Exercise requirements:
The entries below should be set down again exactly, with every picture left out.

::::::::

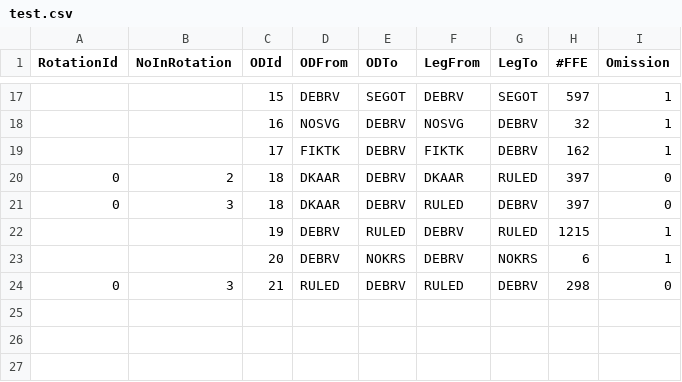
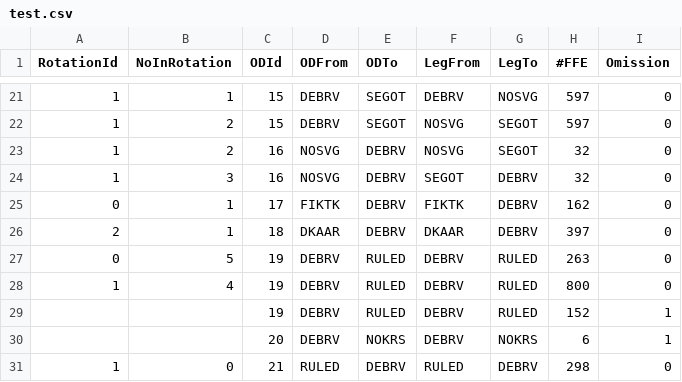
Before and after one commit to jesth/flow-first-route-next-heuristic-shipping-network-design, a CSV file: Speciale/test.csv, drawn as a sheet; only a part is shown, gaps mark what is left out; the diff covers the shown part only.

```diff
--- a/Speciale/test.csv
+++ b/Speciale/test.csv
@@ -17,8 +21,11 @@ RotationId;NoInRotation;ODId;ODFrom;ODTo;LegFrom;LegTo;#FFE;Omission
-;;15;DEBRV;SEGOT;DEBRV;SEGOT;597;1
-;;16;NOSVG;DEBRV;NOSVG;DEBRV;32;1
-;;17;FIKTK;DEBRV;FIKTK;DEBRV;162;1
-0;2;18;DKAAR;DEBRV;DKAAR;RULED;397;0
-0;3;18;DKAAR;DEBRV;RULED;DEBRV;397;0
-;;19;DEBRV;RULED;DEBRV;RULED;1215;1
+1;1;15;DEBRV;SEGOT;DEBRV;NOSVG;597;0
+1;2;15;DEBRV;SEGOT;NOSVG;SEGOT;597;0
+1;2;16;NOSVG;DEBRV;NOSVG;SEGOT;32;0
+1;3;16;NOSVG;DEBRV;SEGOT;DEBRV;32;0
+0;1;17;FIKTK;DEBRV;FIKTK;DEBRV;162;0
+2;1;18;DKAAR;DEBRV;DKAAR;DEBRV;397;0
+0;5;19;DEBRV;RULED;DEBRV;RULED;263;0
+1;4;19;DEBRV;RULED;DEBRV;RULED;800;0
+;;19;DEBRV;RULED;DEBRV;RULED;152;1
 ;;20;DEBRV;NOKRS;DEBRV;NOKRS;6;1
-0;3;21;RULED;DEBRV;RULED;DEBRV;298;0
+1;0;21;RULED;DEBRV;RULED;DEBRV;298;0
```
Also changed, not shown: 4 added rows and 27 edited cells elsewhere in this file, 11 other files.
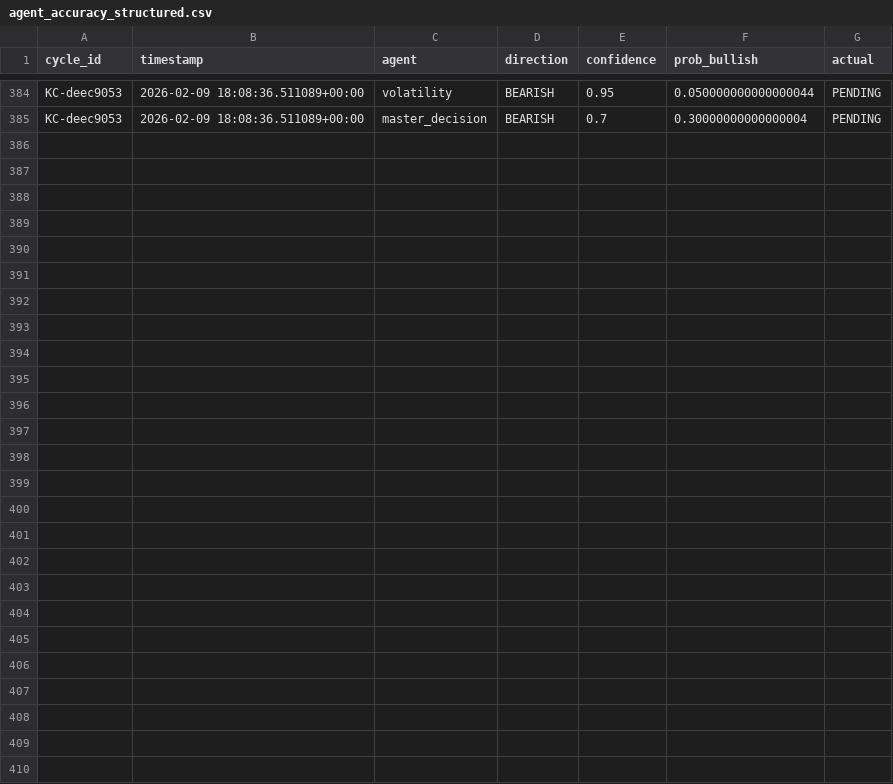
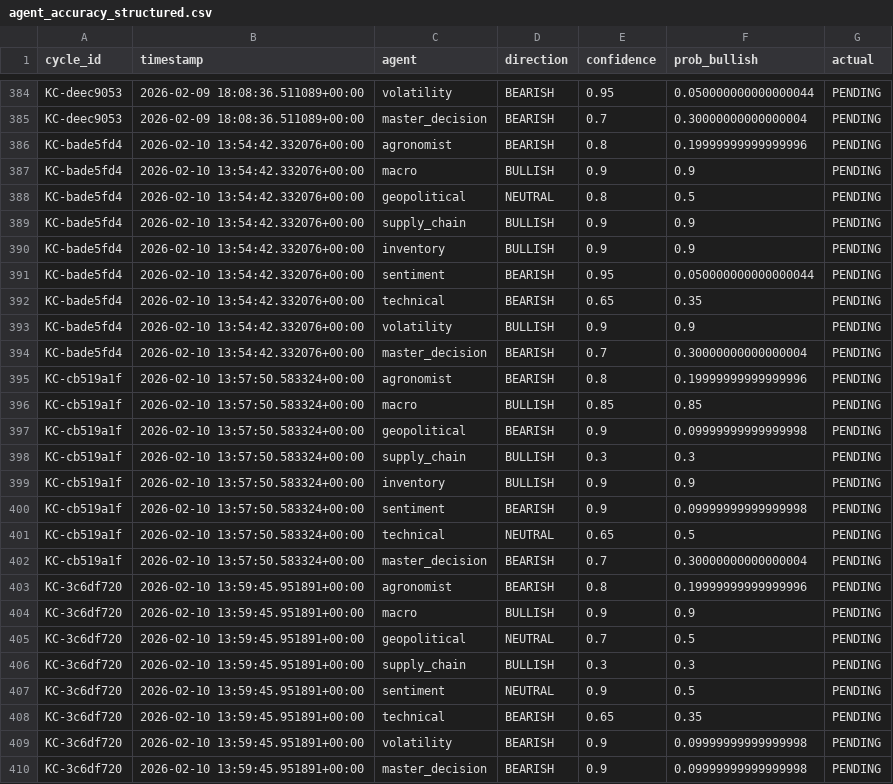
Before and after one commit to rozavala/real_options, a CSV file: dev/data/agent_accuracy_structured.csv, drawn as a sheet; only a part is shown, gaps mark what is left out.

```diff
--- a/dev/data/agent_accuracy_structured.csv
+++ b/dev/data/agent_accuracy_structured.csv
@@ -385 +385,26 @@ KC-deec9053,2026-02-09 18:08:36.511089+00:00,volatility,BEARISH,0.95,0.050000000
 KC-deec9053,2026-02-09 18:08:36.511089+00:00,master_decision,BEARISH,0.7,0.30000000000000004,PENDING
+KC-bade5fd4,2026-02-10 13:54:42.332076+00:00,agronomist,BEARISH,0.8,0.19999999999999996,PENDING
+KC-bade5fd4,2026-02-10 13:54:42.332076+00:00,macro,BULLISH,0.9,0.9,PENDING
+KC-bade5fd4,2026-02-10 13:54:42.332076+00:00,geopolitical,NEUTRAL,0.8,0.5,PENDING
+KC-bade5fd4,2026-02-10 13:54:42.332076+00:00,supply_chain,BULLISH,0.9,0.9,PENDING
+KC-bade5fd4,2026-02-10 13:54:42.332076+00:00,inventory,BULLISH,0.9,0.9,PENDING
+KC-bade5fd4,2026-02-10 13:54:42.332076+00:00,sentiment,BEARISH,0.95,0.050000000000000044,PENDING
+KC-bade5fd4,2026-02-10 13:54:42.332076+00:00,technical,BEARISH,0.65,0.35,PENDING
+KC-bade5fd4,2026-02-10 13:54:42.332076+00:00,volatility,BULLISH,0.9,0.9,PENDING
+KC-bade5fd4,2026-02-10 13:54:42.332076+00:00,master_decision,BEARISH,0.7,0.30000000000000004,PENDING
+KC-cb519a1f,2026-02-10 13:57:50.583324+00:00,agronomist,BEARISH,0.8,0.19999999999999996,PENDING
+KC-cb519a1f,2026-02-10 13:57:50.583324+00:00,macro,BULLISH,0.85,0.85,PENDING
+KC-cb519a1f,2026-02-10 13:57:50.583324+00:00,geopolitical,BEARISH,0.9,0.09999999999999998,PENDING
+KC-cb519a1f,2026-02-10 13:57:50.583324+00:00,supply_chain,BULLISH,0.3,0.3,PENDING
+KC-cb519a1f,2026-02-10 13:57:50.583324+00:00,inventory,BULLISH,0.9,0.9,PENDING
+KC-cb519a1f,2026-02-10 13:57:50.583324+00:00,sentiment,BEARISH,0.9,0.09999999999999998,PENDING
+KC-cb519a1f,2026-02-10 13:57:50.583324+00:00,technical,NEUTRAL,0.65,0.5,PENDING
+KC-cb519a1f,2026-02-10 13:57:50.583324+00:00,master_decision,BEARISH,0.7,0.30000000000000004,PENDING
+KC-3c6df720,2026-02-10 13:59:45.951891+00:00,agronomist,BEARISH,0.8,0.19999999999999996,PENDING
+KC-3c6df720,2026-02-10 13:59:45.951891+00:00,macro,BULLISH,0.9,0.9,PENDING
+KC-3c6df720,2026-02-10 13:59:45.951891+00:00,geopolitical,NEUTRAL,0.7,0.5,PENDING
+KC-3c6df720,2026-02-10 13:59:45.951891+00:00,supply_chain,BULLISH,0.3,0.3,PENDING
+KC-3c6df720,2026-02-10 13:59:45.951891+00:00,sentiment,NEUTRAL,0.9,0.5,PENDING
+KC-3c6df720,2026-02-10 13:59:45.951891+00:00,technical,BEARISH,0.65,0.35,PENDING
+KC-3c6df720,2026-02-10 13:59:45.951891+00:00,volatility,BEARISH,0.9,0.09999999999999998,PENDING
+KC-3c6df720,2026-02-10 13:59:45.951891+00:00,master_decision,BEARISH,0.9,0.09999999999999998,PENDING
```
Also changed, not shown: dev/data/weight_evolution.csv, dev/decision_signals.csv, 10 other files.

::::::::

Exercise answer:
Before and after one commit to jesth/flow-first-route-next-heuristic-shipping-network-design, a CSV file: Speciale/test.csv, drawn as a sheet; only a part is shown, gaps mark what is left out; the diff covers the shown part only.

```diff
--- a/Speciale/test.csv
+++ b/Speciale/test.csv
@@ -17,8 +21,11 @@ RotationId;NoInRotation;ODId;ODFrom;ODTo;LegFrom;LegTo;#FFE;Omission
-;;15;DEBRV;SEGOT;DEBRV;SEGOT;597;1
-;;16;NOSVG;DEBRV;NOSVG;DEBRV;32;1
-;;17;FIKTK;DEBRV;FIKTK;DEBRV;162;1
-0;2;18;DKAAR;DEBRV;DKAAR;RULED;397;0
-0;3;18;DKAAR;DEBRV;RULED;DEBRV;397;0
-;;19;DEBRV;RULED;DEBRV;RULED;1215;1
+1;1;15;DEBRV;SEGOT;DEBRV;NOSVG;597;0
+1;2;15;DEBRV;SEGOT;NOSVG;SEGOT;597;0
+1;2;16;NOSVG;DEBRV;NOSVG;SEGOT;32;0
+1;3;16;NOSVG;DEBRV;SEGOT;DEBRV;32;0
+0;1;17;FIKTK;DEBRV;FIKTK;DEBRV;162;0
+2;1;18;DKAAR;DEBRV;DKAAR;DEBRV;397;0
+0;5;19;DEBRV;RULED;DEBRV;RULED;263;0
+1;4;19;DEBRV;RULED;DEBRV;RULED;800;0
+;;19;DEBRV;RULED;DEBRV;RULED;152;1
 ;;20;DEBRV;NOKRS;DEBRV;NOKRS;6;1
-0;3;21;RULED;DEBRV;RULED;DEBRV;298;0
+1;0;21;RULED;DEBRV;RULED;DEBRV;298;0
```
Also changed, not shown: 4 added rows and 27 edited cells elsewhere in this file, 11 other files.
Before and after one commit to rozavala/real_options, a CSV file: dev/data/agent_accuracy_structured.csv, drawn as a sheet; only a part is shown, gaps mark what is left out.

```diff
--- a/dev/data/agent_accuracy_structured.csv
+++ b/dev/data/agent_accuracy_structured.csv
@@ -385 +385,26 @@ KC-deec9053,2026-02-09 18:08:36.511089+00:00,volatility,BEARISH,0.95,0.050000000
 KC-deec9053,2026-02-09 18:08:36.511089+00:00,master_decision,BEARISH,0.7,0.30000000000000004,PENDING
+KC-bade5fd4,2026-02-10 13:54:42.332076+00:00,agronomist,BEARISH,0.8,0.19999999999999996,PENDING
+KC-bade5fd4,2026-02-10 13:54:42.332076+00:00,macro,BULLISH,0.9,0.9,PENDING
+KC-bade5fd4,2026-02-10 13:54:42.332076+00:00,geopolitical,NEUTRAL,0.8,0.5,PENDING
+KC-bade5fd4,2026-02-10 13:54:42.332076+00:00,supply_chain,BULLISH,0.9,0.9,PENDING
+KC-bade5fd4,2026-02-10 13:54:42.332076+00:00,inventory,BULLISH,0.9,0.9,PENDING
+KC-bade5fd4,2026-02-10 13:54:42.332076+00:00,sentiment,BEARISH,0.95,0.050000000000000044,PENDING
+KC-bade5fd4,2026-02-10 13:54:42.332076+00:00,technical,BEARISH,0.65,0.35,PENDING
+KC-bade5fd4,2026-02-10 13:54:42.332076+00:00,volatility,BULLISH,0.9,0.9,PENDING
+KC-bade5fd4,2026-02-10 13:54:42.332076+00:00,master_decision,BEARISH,0.7,0.30000000000000004,PENDING
+KC-cb519a1f,2026-02-10 13:57:50.583324+00:00,agronomist,BEARISH,0.8,0.19999999999999996,PENDING
+KC-cb519a1f,2026-02-10 13:57:50.583324+00:00,macro,BULLISH,0.85,0.85,PENDING
+KC-cb519a1f,2026-02-10 13:57:50.583324+00:00,geopolitical,BEARISH,0.9,0.09999999999999998,PENDING
+KC-cb519a1f,2026-02-10 13:57:50.583324+00:00,supply_chain,BULLISH,0.3,0.3,PENDING
+KC-cb519a1f,2026-02-10 13:57:50.583324+00:00,inventory,BULLISH,0.9,0.9,PENDING
+KC-cb519a1f,2026-02-10 13:57:50.583324+00:00,sentiment,BEARISH,0.9,0.09999999999999998,PENDING
+KC-cb519a1f,2026-02-10 13:57:50.583324+00:00,technical,NEUTRAL,0.65,0.5,PENDING
+KC-cb519a1f,2026-02-10 13:57:50.583324+00:00,master_decision,BEARISH,0.7,0.30000000000000004,PENDING
+KC-3c6df720,2026-02-10 13:59:45.951891+00:00,agronomist,BEARISH,0.8,0.19999999999999996,PENDING
+KC-3c6df720,2026-02-10 13:59:45.951891+00:00,macro,BULLISH,0.9,0.9,PENDING
+KC-3c6df720,2026-02-10 13:59:45.951891+00:00,geopolitical,NEUTRAL,0.7,0.5,PENDING
+KC-3c6df720,2026-02-10 13:59:45.951891+00:00,supply_chain,BULLISH,0.3,0.3,PENDING
+KC-3c6df720,2026-02-10 13:59:45.951891+00:00,sentiment,NEUTRAL,0.9,0.5,PENDING
+KC-3c6df720,2026-02-10 13:59:45.951891+00:00,technical,BEARISH,0.65,0.35,PENDING
+KC-3c6df720,2026-02-10 13:59:45.951891+00:00,volatility,BEARISH,0.9,0.09999999999999998,PENDING
+KC-3c6df720,2026-02-10 13:59:45.951891+00:00,master_decision,BEARISH,0.9,0.09999999999999998,PENDING
```
Also changed, not shown: dev/data/weight_evolution.csv, dev/decision_signals.csv, 10 other files.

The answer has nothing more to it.